The vertebrae are irregularly shaped bones which stack together to form the spinal column. The vertebrae are connected together by ligaments and muscles which control the degree of flexibility of the spine. The vertebrae are cushioned from each other by cartilage disks which act as shock absorbers to protect the vertebrae in the spine. The vertebrae may be separate (cervical, thoracic, and lumbar vertebrae), semi-articulated (as in some coccygeal vertebrae), or fused (as in the sacrum and coccyx). The typical vertebra has a body of solid bony material, which supports the weight of the spine, and an arch, which forms the vertebral foramen. It is the adjoining vertebral foramina which creates a canal down through the spinal column which houses and protects the spinal cord. The thoracic vertebrae feature facets to which the ribs attach, called costal facets (because of their relation to the ribs).
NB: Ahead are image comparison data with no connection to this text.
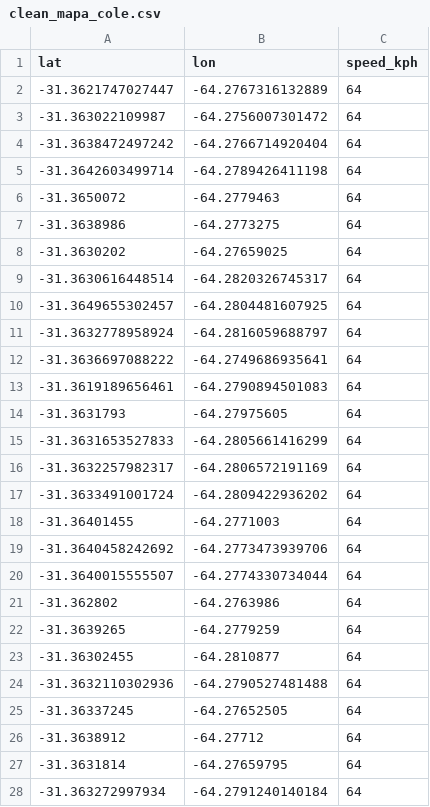
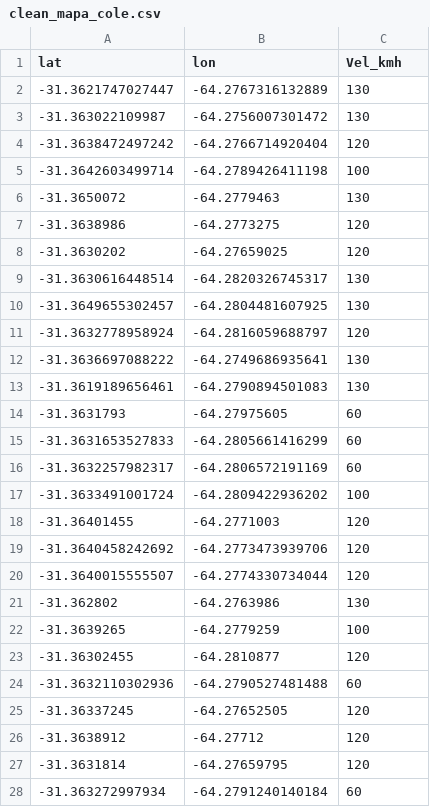
Before and after one commit to proyectoitsv/2025_REGVEL, a CSV file: src/RegVel/data/clean_mapa_cole.csv, drawn as a sheet; only a part is shown; the diff covers the shown part only.

Commit message:
Update clean_mapa_cole.csv

```diff
--- a/src/RegVel/data/clean_mapa_cole.csv
+++ b/src/RegVel/data/clean_mapa_cole.csv
@@ -1,28 +1,28 @@
-lat,lon,speed_kph
--31.3621747027447,-64.2767316132889,64
--31.363022109987,-64.2756007301472,64
--31.3638472497242,-64.2766714920404,64
--31.3642603499714,-64.2789426411198,64
--31.3650072,-64.2779463,64
--31.3638986,-64.2773275,64
--31.3630202,-64.27659025,64
--31.3630616448514,-64.2820326745317,64
--31.3649655302457,-64.2804481607925,64
--31.3632778958924,-64.2816059688797,64
--31.3636697088222,-64.2749686935641,64
--31.3619189656461,-64.2790894501083,64
--31.3631793,-64.27975605,64
--31.3631653527833,-64.2805661416299,64
--31.3632257982317,-64.2806572191169,64
--31.3633491001724,-64.2809422936202,64
--31.36401455,-64.2771003,64
--31.3640458242692,-64.2773473939706,64
--31.3640015555507,-64.2774330734044,64
--31.362802,-64.2763986,64
--31.3639265,-64.2779259,64
--31.36302455,-64.2810877,64
--31.3632110302936,-64.2790527481488,64
--31.36337245,-64.27652505,64
--31.3638912,-64.27712,64
--31.3631814,-64.27659795,64
--31.363272997934,-64.2791240140184,64
+lat,lon,Vel_kmh
+-31.3621747027447,-64.2767316132889,130
+-31.363022109987,-64.2756007301472,130
+-31.3638472497242,-64.2766714920404,120
+-31.3642603499714,-64.2789426411198,100
+-31.3650072,-64.2779463,130
+-31.3638986,-64.2773275,120
+-31.3630202,-64.27659025,120
+-31.3630616448514,-64.2820326745317,130
+-31.3649655302457,-64.2804481607925,130
+-31.3632778958924,-64.2816059688797,120
+-31.3636697088222,-64.2749686935641,130
+-31.3619189656461,-64.2790894501083,130
+-31.3631793,-64.27975605,60
+-31.3631653527833,-64.2805661416299,60
+-31.3632257982317,-64.2806572191169,60
+-31.3633491001724,-64.2809422936202,100
+-31.36401455,-64.2771003,120
+-31.3640458242692,-64.2773473939706,120
+-31.3640015555507,-64.2774330734044,120
+-31.362802,-64.2763986,130
+-31.3639265,-64.2779259,100
+-31.36302455,-64.2810877,120
+-31.3632110302936,-64.2790527481488,60
+-31.36337245,-64.27652505,120
+-31.3638912,-64.27712,120
+-31.3631814,-64.27659795,120
+-31.363272997934,-64.2791240140184,60
```
Also changed, not shown: 73 edited cells elsewhere in this file.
The sternum is a flat, blade-like bone located at the center of the chest. It serves as the anterior (forward) site of articulation for the ribs via cartilaginous connections, called costal cartilage. The pectoralis major also anchors to the sternum, giving the shoulder joint much of its strength during flexion of the arm. The sternum features two articulations in addition to its costal (rib) articulations. One of these, called the manubriosternal joint, is between the body (middle plate) of the sternum and the broader upper section, called the manubrium. The manubrium of the sternum articulates with the clavicles and the sternocleidomastoid, sternohyoid, and sternothyroid muscles connect here. The lower articulation is called the xiphisternal joint, and is between the body of the sternum and a small, teardrop-shaped bone called the xiphoid (pronounced "zy'-foid") process. The xiphoid process anchors the rectus abdominis, the transverse thoracic, and the diaphragm muscles, responsible for much of the muscular expansion and contraction of the abdomen.
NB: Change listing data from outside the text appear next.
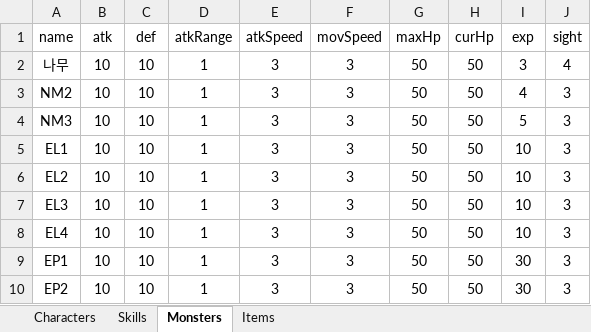
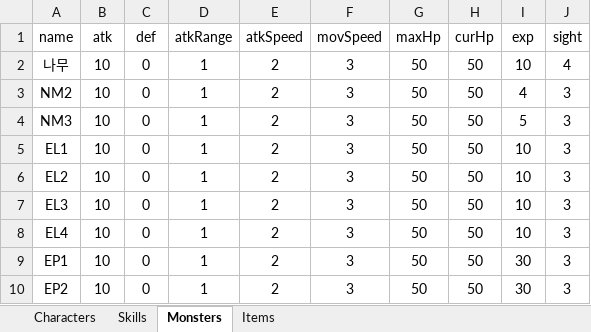
Before and after one commit to oteosuk/HIGHFIVE, an Excel workbook: HIGHFIVE/Assets/Resources/Data/HIGHFIVE_Data.xlsx, sheet Monsters, drawn as a sheet; values as stored, in another font and other column widths than the file's, no borders; the diff names each change by its address in the sheet, - before the commit and + after, or states it on an @@ line.

Commit message:
[Mod] Excel 수치 조정

```diff
--- a/HIGHFIVE/Assets/Resources/Data/HIGHFIVE_Data.xlsx (sheet Monsters)
+++ b/HIGHFIVE/Assets/Resources/Data/HIGHFIVE_Data.xlsx (sheet Monsters)
-C2:C10 (def): 10
+C2:C10 (def): 0
-E2:E10 (atkSpeed): 3
+E2:E10 (atkSpeed): 2
-I2 (exp): 3
+I2 (exp): 10
```
Also changed, not shown: 1 other file.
The xiphoid (pronounced "zy'-foid") process is a teardrop-shaped bone which articulates with the body of the sternum at the xiphisternal joint. This process anchors the rectus abdominis, the transverse thoracic, and the diaphragm muscles, responsible for much of the muscular expansion and contraction of the abdomen.
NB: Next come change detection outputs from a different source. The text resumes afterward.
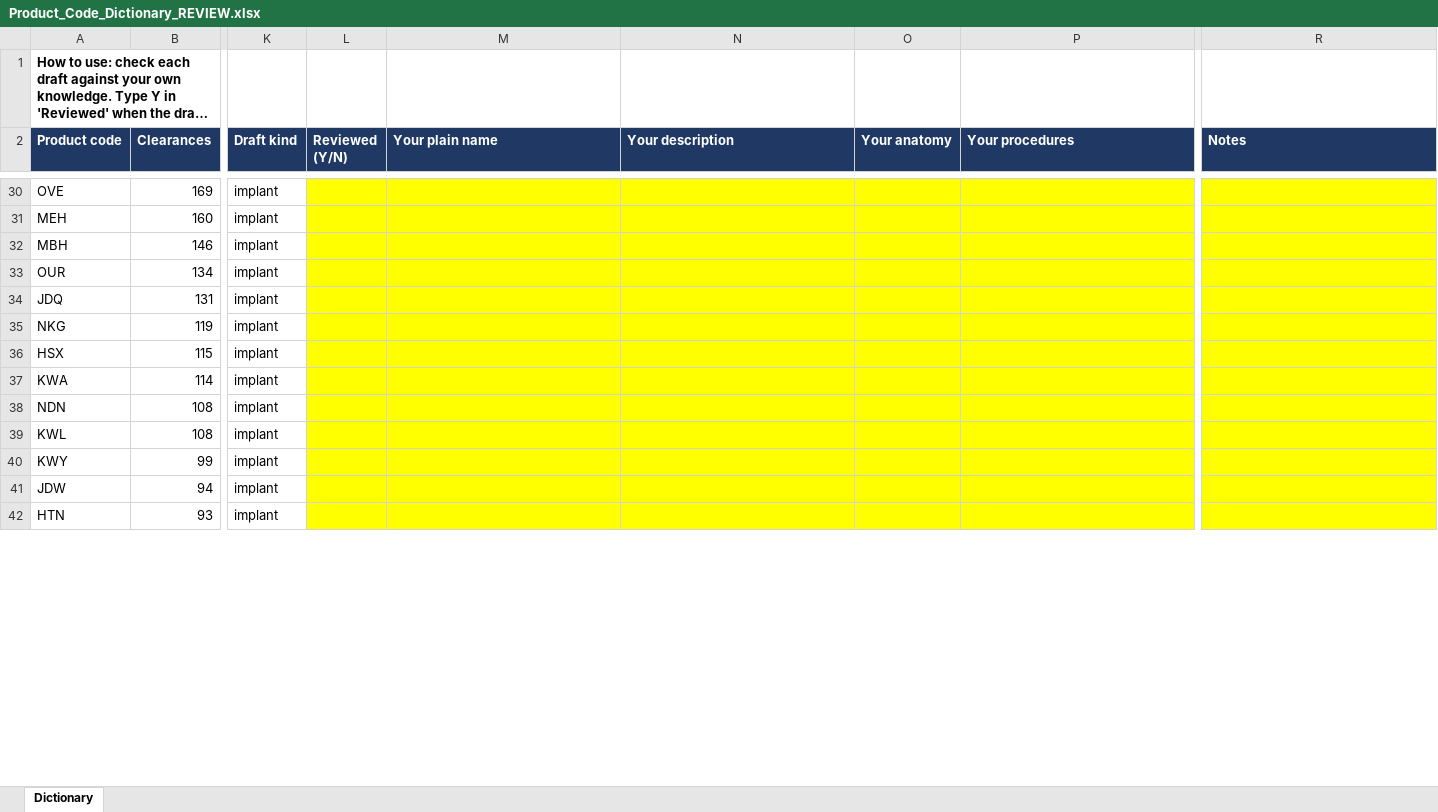
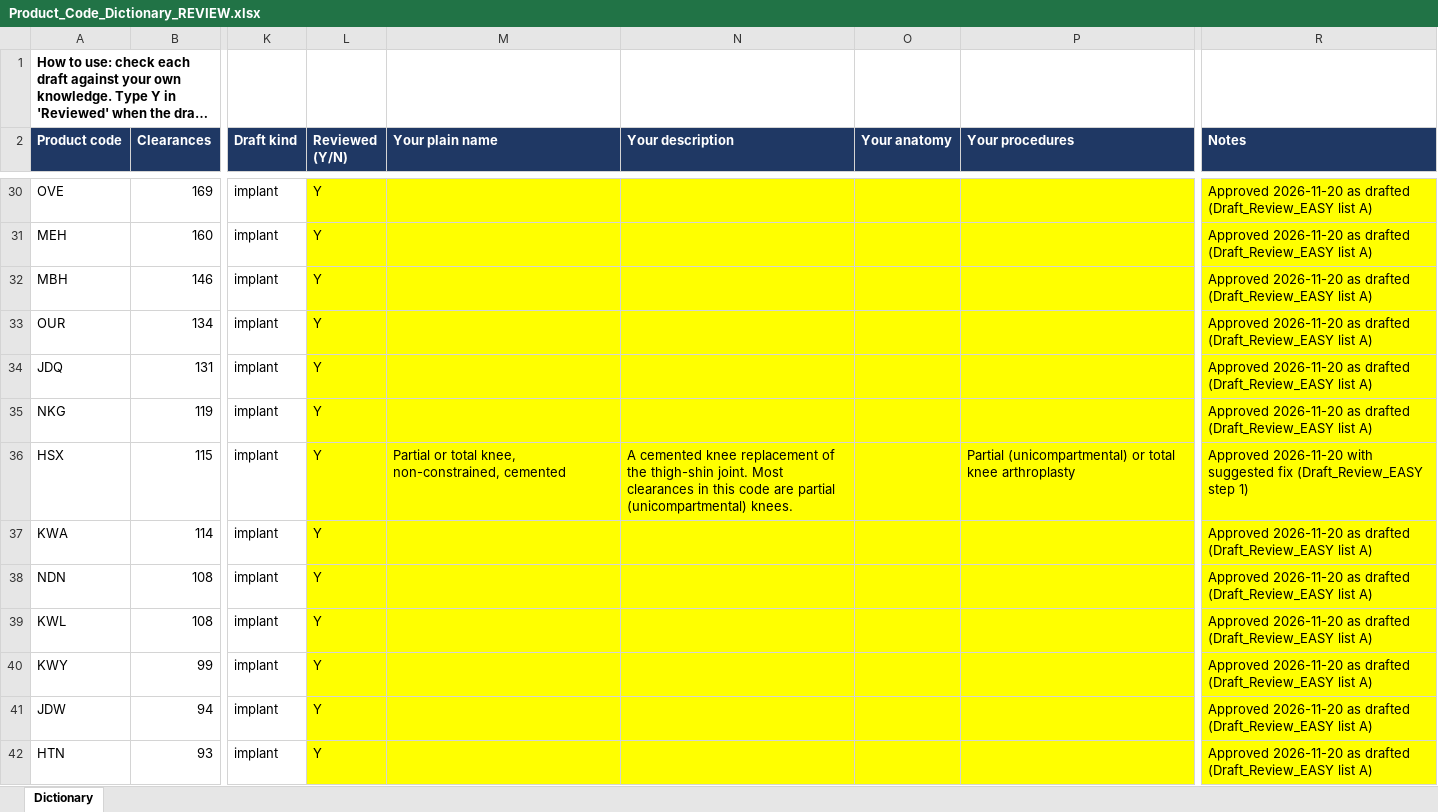
Before and after one commit to asherbreverman/orthoparity-data, an Excel workbook: reviews/Product_Code_Dictionary_REVIEW.xlsx, sheet Dictionary, drawn as a sheet; only a part is shown, gaps mark what is left out; long unchanged cells end in …; values as stored, in another font and other column widths than the file's, no borders; the diff covers the shown part only; the diff names each change by its address in the sheet, - before the commit and + after, or states it on an @@ line.

Commit message:
MAUDE, supplier record, add-on payments, new question boxes, draft labels cleared
- FDA adverse event reports (MAUDE) on product and vendor pages
- Supplier record: FDA establishment registrations, inspections, 483 citations and compliance actions
- FY 2027 NTAP and CY 2027 outpatient pass-through add-on payments
- Product pages ask 12 questions, vendor pages 11, each with triggered questions for the vendor
- All 254 product code descriptions, 164 Medicare procedure links and 15 procedure groups reviewed; draft labels removed
- Release check updated for FDA site and case numbers
See CHANGELOG.md for details. Data: site_data_2026-11-20.zip release.

```diff
--- a/reviews/Product_Code_Dictionary_REVIEW.xlsx (sheet Dictionary)
+++ b/reviews/Product_Code_Dictionary_REVIEW.xlsx (sheet Dictionary)
-L30:L42 (Reviewed (Y/N)): (empty)
+L30:L42 (Reviewed (Y/N)): Y
-R30:R35 (Notes): (empty)
+R30:R35 (Notes): Approved 2026-11-20 as drafted (Draft_Review_EASY list A)
-M36 (Your plain name): (empty)
+M36 (Your plain name): Partial or total knee, non-constrained, cemented
-N36 (Your description): (empty)
+N36 (Your description): A cemented knee replacement of the thigh-shin joint. Most clearances in this code are partial (unicompartmental) knees.
-P36 (Your procedures): (empty)
+P36 (Your procedures): Partial (unicompartmental) or total knee arthroplasty
-R36 (Notes): (empty)
+R36 (Notes): Approved 2026-11-20 with suggested fix (Draft_Review_EASY step 1)
-R37:R42 (Notes): (empty)
+R37:R42 (Notes): Approved 2026-11-20 as drafted (Draft_Review_EASY list A)
```
Also changed, not shown: 527 edited cells elsewhere in this sheet, 29 other files.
The manubrium of the sternum is the broad, disc-like, upper part of
the sternum. It articulates with the body of the sternum at the manubriosternal
joint. The manubrium of the sternum articulates with the clavicles
and the sternocleidomastoid, sternohyoid, and sternothyroid muscles connect
here. The top of the manubrium features the small jugular notch which
admits passage of
the jugular vein along the bone.
The jugular notch is located at the top of the manubrium of the sternum. This notch admits passage of the jugular vein along the bone.
The clavicle, or collarbone, is a long, slightly curving bone which forms the frontal (anterior) part of each shoulder (pectoral) girdle. Located just above the first rib on each side of the ribcage, clavicles attach to the sternum in the middle of the chest, and laterally to the acromion of the scapula (forming the acromioclavicular joint).
The scapula (shoulder blade) is a rougly triangular bone which, with the clavicle, forms the pectoral, or shoulder, girdle. The humerus, or upper arm bone, articulates with the scapula to form the shoulder joint. This articulation takes place at the glenoid cavity, located at the upper, lateral angle of the scapula. The posterior of the scapula features a laterally running spine ,which separates the posterior surface into two unequal areas. This spine continues laterally and projects in the coracoid process and the acromion (which articulates with the medial end of the clavicle). Both of these projections serve as sites of attachment for connective tissue, and the spine and acromion anchor the trapezius and deltoids, specifically. These connections give the pectoral girdle a high degree of both flexibility and strength.